Data extracted from a collection
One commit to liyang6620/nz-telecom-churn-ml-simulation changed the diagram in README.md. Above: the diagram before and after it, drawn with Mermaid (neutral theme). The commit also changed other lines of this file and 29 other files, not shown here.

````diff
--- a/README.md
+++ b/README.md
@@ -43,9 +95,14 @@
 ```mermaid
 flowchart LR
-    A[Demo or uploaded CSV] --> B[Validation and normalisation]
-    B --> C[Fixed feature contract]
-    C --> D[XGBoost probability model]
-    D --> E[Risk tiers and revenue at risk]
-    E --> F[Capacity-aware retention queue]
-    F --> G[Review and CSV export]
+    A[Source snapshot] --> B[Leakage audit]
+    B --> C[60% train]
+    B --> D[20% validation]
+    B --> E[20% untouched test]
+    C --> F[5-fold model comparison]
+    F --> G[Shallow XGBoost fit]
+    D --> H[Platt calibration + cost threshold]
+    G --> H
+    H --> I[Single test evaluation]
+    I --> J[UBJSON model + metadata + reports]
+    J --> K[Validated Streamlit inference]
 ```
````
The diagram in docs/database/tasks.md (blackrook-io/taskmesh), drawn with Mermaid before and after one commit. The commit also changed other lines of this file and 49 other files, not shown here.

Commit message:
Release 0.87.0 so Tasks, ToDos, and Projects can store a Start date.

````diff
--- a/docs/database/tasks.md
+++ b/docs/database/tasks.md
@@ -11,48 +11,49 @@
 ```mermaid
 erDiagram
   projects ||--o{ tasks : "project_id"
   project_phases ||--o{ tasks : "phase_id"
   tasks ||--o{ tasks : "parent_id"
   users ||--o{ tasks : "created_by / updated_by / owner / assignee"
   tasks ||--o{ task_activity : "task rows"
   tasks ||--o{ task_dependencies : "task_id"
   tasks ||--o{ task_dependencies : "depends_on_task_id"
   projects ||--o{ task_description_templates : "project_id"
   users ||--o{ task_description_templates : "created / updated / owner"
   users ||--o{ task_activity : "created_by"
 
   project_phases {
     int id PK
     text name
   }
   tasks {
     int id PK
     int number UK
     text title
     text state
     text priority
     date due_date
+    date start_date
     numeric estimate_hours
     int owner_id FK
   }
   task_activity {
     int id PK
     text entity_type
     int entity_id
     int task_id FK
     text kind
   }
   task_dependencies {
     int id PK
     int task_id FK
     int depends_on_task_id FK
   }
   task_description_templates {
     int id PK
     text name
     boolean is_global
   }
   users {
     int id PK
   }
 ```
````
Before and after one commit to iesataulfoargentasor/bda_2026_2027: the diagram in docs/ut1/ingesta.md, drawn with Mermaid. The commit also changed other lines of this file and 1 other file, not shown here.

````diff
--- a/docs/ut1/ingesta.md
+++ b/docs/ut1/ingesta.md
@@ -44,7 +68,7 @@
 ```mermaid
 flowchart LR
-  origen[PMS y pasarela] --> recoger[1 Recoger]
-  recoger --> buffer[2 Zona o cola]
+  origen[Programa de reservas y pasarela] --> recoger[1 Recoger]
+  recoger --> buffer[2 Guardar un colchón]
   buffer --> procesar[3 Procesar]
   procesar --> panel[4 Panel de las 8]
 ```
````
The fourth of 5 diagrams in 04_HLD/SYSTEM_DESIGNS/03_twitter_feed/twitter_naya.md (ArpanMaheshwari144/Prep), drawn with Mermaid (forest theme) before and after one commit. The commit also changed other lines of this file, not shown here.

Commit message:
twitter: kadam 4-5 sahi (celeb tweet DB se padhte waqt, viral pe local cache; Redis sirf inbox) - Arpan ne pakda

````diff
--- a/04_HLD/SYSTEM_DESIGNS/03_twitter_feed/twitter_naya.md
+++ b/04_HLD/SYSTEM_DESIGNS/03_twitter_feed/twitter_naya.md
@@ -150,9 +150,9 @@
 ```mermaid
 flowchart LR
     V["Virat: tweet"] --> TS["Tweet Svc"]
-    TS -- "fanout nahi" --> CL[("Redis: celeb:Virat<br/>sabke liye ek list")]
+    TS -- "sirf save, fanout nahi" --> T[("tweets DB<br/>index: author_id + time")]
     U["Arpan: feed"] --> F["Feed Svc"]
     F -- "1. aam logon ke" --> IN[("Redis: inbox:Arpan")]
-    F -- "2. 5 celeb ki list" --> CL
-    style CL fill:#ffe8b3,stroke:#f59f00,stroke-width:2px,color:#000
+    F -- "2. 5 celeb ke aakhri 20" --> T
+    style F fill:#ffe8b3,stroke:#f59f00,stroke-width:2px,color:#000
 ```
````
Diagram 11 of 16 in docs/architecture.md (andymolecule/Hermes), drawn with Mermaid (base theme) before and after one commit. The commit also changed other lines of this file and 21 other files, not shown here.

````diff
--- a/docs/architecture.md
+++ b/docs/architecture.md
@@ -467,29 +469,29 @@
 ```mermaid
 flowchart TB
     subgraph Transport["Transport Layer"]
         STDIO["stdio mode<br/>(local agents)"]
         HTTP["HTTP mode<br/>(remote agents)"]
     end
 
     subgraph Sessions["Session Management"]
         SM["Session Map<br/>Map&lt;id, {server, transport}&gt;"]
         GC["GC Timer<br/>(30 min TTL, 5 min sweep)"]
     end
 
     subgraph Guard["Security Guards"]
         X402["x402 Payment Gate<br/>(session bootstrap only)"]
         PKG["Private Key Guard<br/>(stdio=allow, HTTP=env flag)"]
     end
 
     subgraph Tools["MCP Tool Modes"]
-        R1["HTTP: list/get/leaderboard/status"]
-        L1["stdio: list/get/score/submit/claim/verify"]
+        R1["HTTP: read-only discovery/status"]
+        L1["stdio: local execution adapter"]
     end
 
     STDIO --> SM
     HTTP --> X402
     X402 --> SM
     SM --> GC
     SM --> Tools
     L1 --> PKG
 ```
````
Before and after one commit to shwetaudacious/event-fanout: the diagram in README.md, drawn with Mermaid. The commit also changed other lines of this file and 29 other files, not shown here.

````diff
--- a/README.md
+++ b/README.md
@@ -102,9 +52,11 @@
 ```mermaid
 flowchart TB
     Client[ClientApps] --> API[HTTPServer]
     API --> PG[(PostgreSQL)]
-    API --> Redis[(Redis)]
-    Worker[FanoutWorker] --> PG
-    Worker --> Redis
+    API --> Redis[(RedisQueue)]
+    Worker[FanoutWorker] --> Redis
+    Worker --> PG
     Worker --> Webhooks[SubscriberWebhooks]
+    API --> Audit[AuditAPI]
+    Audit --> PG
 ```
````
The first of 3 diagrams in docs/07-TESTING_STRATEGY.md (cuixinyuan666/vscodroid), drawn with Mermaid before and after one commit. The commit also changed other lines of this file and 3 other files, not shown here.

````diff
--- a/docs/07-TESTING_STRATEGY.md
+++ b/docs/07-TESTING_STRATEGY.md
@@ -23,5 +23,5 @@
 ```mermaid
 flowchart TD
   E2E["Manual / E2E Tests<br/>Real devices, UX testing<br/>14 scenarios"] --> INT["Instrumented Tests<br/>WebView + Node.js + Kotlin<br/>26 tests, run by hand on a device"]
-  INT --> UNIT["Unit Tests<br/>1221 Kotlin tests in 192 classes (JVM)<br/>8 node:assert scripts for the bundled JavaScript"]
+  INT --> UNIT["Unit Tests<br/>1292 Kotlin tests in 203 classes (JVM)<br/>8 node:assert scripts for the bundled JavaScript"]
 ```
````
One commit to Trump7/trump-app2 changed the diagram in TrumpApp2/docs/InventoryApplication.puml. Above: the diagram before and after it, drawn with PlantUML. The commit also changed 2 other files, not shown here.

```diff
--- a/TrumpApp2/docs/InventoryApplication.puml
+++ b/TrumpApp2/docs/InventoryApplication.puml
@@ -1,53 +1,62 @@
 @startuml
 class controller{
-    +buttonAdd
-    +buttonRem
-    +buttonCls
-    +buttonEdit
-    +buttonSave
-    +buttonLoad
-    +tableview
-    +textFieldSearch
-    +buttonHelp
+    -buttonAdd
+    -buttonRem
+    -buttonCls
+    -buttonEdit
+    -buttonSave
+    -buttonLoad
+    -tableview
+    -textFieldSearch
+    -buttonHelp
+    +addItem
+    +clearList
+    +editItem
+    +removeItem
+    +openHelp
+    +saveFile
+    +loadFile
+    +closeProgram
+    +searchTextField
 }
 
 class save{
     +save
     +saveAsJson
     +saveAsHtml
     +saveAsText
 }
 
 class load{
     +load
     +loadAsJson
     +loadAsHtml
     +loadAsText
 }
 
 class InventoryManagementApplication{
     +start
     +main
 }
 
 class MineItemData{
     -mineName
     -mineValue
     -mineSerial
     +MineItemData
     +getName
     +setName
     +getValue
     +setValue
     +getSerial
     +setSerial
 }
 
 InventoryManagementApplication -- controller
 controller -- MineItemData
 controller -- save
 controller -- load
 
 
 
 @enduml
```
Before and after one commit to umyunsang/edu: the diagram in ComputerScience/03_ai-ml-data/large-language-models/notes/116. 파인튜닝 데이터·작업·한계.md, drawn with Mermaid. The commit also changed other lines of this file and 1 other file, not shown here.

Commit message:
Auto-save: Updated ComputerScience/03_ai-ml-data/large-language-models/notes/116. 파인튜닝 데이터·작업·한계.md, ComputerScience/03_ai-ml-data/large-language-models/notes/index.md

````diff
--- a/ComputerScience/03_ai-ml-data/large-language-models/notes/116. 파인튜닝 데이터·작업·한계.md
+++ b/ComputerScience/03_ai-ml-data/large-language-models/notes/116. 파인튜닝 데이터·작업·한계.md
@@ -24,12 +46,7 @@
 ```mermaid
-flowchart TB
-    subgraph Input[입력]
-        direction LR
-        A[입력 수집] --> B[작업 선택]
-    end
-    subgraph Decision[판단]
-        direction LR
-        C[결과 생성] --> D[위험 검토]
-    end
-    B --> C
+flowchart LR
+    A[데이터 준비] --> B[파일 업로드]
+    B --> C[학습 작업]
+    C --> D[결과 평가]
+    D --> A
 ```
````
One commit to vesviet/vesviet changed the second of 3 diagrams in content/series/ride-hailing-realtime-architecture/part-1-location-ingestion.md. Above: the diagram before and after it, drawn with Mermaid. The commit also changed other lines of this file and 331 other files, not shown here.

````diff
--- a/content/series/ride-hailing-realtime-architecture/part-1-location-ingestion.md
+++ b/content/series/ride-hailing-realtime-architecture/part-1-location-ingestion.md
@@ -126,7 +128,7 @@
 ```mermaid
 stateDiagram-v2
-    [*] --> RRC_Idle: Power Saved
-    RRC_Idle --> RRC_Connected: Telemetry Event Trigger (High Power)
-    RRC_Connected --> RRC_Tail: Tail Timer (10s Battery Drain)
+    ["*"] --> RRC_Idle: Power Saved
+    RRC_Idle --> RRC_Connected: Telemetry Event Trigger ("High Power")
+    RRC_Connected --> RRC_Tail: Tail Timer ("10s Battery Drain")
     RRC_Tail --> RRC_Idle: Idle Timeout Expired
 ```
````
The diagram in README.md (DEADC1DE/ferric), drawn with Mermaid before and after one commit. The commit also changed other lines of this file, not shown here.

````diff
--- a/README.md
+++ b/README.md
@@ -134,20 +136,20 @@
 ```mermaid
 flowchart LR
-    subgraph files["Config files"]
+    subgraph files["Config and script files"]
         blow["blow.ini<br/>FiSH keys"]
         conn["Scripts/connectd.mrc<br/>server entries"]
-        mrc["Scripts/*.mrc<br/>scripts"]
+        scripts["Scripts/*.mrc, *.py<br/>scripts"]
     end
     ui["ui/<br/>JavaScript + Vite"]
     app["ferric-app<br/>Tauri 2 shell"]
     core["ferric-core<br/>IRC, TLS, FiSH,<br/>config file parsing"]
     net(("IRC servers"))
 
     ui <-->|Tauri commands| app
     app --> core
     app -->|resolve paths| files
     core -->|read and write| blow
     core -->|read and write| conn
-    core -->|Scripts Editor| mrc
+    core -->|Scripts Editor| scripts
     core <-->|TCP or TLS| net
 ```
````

● Task details: Tally the lines in the records that contain "recoger", then give only the tally.

● Solved problem: 4